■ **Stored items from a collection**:
_____

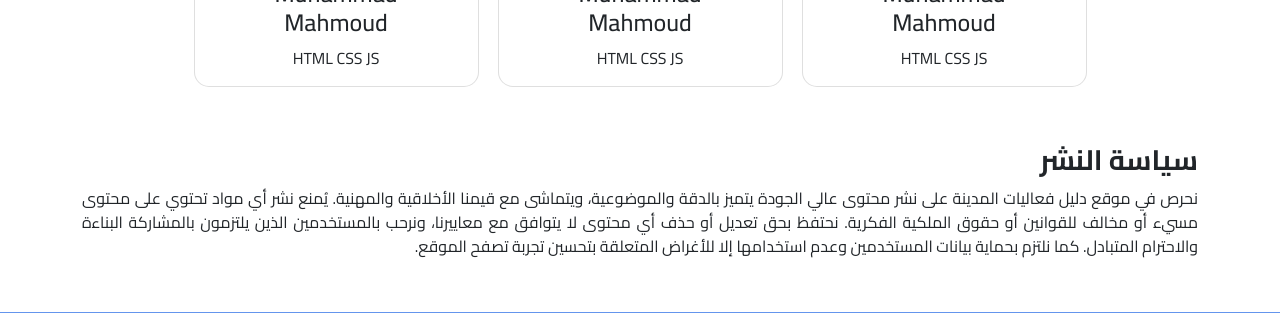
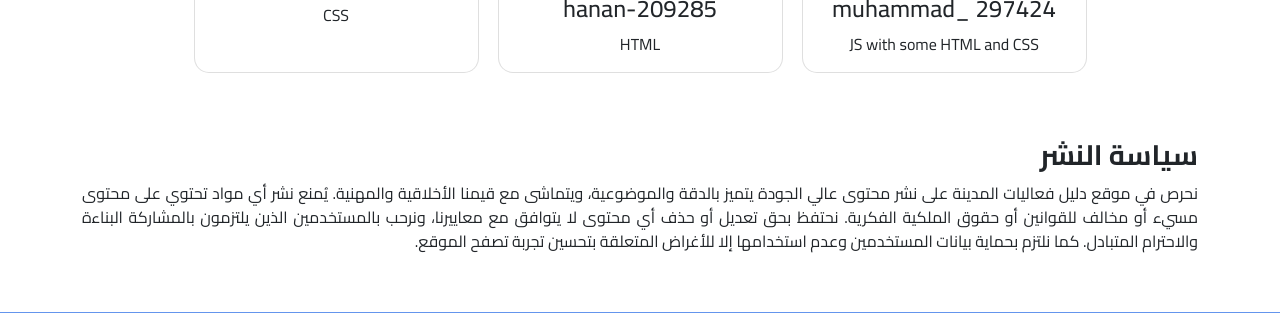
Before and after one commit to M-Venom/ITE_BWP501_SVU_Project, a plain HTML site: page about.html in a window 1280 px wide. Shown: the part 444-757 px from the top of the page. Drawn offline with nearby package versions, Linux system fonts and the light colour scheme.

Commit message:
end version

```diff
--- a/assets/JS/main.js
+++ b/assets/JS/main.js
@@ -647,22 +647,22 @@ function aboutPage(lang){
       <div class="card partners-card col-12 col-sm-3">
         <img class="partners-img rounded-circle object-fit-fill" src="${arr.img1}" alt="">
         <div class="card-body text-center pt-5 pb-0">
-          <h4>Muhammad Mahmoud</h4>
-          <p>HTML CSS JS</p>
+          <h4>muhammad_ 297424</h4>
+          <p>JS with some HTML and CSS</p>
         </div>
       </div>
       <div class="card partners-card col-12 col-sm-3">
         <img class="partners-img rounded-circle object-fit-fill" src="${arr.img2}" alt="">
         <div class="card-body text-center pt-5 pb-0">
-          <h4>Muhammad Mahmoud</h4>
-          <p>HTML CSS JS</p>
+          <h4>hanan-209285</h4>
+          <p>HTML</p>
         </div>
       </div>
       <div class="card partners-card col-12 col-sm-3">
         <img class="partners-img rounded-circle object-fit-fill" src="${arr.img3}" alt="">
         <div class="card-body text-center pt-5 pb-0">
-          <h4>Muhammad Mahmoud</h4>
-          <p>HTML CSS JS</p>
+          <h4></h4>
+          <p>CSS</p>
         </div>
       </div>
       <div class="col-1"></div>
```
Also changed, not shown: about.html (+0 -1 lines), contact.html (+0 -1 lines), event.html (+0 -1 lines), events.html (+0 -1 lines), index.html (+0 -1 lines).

_____

■ **THE TASK**: Go through the records. Copy each line where "rounded" appears.

■ **EXERCISE RESPONSE**:
         <img class="partners-img rounded-circle object-fit-fill" src="${arr.img1}" alt="">
         <img class="partners-img rounded-circle object-fit-fill" src="${arr.img2}" alt="">
         <img class="partners-img rounded-circle object-fit-fill" src="${arr.img3}" alt="">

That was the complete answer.